Change detection outputs
┄┄┄┄┄┄┄┄┄┄┄┄┄┄┄┄┄┄┄┄
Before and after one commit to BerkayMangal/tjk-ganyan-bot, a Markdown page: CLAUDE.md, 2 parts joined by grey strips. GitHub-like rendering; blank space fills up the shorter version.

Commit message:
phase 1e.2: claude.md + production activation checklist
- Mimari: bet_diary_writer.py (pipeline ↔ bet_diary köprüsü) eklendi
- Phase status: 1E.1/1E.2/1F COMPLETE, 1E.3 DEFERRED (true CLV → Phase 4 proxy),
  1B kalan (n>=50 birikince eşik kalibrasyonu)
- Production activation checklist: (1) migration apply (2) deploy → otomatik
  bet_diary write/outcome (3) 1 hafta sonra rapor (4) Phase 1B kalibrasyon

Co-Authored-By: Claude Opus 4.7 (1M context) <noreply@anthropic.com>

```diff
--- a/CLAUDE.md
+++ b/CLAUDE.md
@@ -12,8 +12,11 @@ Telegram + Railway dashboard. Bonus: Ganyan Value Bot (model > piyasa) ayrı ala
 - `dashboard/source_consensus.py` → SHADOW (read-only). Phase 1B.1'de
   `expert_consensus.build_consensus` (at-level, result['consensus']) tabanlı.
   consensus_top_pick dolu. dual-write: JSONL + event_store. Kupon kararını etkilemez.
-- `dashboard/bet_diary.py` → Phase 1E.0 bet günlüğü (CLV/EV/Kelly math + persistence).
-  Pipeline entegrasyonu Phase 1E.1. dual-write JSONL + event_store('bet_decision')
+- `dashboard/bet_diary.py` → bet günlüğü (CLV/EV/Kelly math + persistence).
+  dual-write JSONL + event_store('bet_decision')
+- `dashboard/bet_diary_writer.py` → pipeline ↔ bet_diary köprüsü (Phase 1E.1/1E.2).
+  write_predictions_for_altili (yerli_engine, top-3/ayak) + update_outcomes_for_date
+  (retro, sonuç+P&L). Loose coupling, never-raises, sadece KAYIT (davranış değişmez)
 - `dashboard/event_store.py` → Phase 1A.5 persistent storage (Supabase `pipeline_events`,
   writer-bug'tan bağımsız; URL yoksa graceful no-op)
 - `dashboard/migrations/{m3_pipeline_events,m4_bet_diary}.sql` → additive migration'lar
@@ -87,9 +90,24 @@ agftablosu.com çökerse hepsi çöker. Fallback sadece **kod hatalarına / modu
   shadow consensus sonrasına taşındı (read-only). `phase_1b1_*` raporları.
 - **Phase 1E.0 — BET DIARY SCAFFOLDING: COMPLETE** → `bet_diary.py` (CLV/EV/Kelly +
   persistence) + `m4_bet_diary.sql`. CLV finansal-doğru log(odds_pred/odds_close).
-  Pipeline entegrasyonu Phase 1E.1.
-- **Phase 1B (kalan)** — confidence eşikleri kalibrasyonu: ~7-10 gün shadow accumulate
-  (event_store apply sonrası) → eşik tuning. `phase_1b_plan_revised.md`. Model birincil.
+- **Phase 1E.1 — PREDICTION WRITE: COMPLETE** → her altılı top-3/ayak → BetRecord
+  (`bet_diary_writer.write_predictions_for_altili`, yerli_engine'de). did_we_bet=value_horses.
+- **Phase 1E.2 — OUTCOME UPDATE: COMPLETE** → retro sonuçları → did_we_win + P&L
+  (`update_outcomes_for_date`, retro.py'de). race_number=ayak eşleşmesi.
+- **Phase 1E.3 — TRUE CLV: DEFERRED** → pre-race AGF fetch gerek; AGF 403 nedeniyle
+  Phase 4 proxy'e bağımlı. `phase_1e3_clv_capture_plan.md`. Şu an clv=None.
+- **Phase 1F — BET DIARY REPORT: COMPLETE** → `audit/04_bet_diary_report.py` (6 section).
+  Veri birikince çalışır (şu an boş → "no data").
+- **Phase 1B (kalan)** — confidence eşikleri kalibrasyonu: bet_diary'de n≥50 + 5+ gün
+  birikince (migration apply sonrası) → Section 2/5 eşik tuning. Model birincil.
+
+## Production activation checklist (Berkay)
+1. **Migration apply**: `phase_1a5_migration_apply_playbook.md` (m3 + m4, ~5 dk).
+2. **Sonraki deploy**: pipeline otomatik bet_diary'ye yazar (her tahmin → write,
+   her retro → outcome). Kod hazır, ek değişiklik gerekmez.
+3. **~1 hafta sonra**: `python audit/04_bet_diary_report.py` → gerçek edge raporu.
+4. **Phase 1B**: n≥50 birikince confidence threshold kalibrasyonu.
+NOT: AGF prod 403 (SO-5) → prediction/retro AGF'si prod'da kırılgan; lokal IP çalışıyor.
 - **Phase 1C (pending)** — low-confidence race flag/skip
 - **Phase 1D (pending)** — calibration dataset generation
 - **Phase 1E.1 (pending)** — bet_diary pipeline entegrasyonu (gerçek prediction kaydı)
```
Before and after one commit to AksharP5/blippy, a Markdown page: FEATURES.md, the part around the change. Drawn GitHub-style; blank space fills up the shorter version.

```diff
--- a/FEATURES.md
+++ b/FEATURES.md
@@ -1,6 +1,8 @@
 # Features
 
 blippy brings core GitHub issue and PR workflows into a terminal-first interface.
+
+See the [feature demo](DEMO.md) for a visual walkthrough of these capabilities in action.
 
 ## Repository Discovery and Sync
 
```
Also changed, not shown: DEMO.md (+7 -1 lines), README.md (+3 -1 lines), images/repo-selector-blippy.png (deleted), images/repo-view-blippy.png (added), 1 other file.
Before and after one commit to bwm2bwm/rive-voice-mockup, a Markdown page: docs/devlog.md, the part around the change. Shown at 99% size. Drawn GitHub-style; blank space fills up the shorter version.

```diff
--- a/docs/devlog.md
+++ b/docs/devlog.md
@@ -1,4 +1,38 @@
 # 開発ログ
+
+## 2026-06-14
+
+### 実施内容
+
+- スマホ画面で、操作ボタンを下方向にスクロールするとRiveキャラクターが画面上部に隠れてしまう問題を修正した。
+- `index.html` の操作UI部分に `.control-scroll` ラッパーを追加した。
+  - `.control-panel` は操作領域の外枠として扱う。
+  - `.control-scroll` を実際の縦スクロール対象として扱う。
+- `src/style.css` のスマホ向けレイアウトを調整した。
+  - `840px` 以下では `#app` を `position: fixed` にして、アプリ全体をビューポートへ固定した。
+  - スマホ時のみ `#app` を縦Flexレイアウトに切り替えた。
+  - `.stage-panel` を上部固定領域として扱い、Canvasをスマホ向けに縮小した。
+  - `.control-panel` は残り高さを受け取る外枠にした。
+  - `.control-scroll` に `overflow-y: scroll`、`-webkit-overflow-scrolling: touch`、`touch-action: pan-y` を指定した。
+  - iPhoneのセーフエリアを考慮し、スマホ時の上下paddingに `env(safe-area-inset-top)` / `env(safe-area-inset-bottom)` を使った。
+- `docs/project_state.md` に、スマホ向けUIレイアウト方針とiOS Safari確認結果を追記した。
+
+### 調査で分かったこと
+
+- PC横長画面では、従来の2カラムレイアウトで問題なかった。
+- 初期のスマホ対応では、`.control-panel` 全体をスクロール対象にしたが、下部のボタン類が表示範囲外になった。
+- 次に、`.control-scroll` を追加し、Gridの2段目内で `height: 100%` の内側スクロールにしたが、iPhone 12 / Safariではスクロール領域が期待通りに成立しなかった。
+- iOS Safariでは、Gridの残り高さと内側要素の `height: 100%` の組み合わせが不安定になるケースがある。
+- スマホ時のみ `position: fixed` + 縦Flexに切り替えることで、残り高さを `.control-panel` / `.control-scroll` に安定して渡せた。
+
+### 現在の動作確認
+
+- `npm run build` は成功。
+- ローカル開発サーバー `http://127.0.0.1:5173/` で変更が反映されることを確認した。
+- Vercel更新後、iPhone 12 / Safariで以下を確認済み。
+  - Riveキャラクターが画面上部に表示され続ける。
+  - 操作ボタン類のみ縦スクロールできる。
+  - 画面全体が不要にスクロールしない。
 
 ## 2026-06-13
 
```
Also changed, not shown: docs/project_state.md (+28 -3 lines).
┄┄┄┄┄┄┄┄┄┄┄┄┄┄┄┄┄┄┄┄
**EXERCISE BRIEF:** Every line above that includes the string "deploy" should be counted, and the answer should be that number only.

**WRITTEN RESPONSE:** 2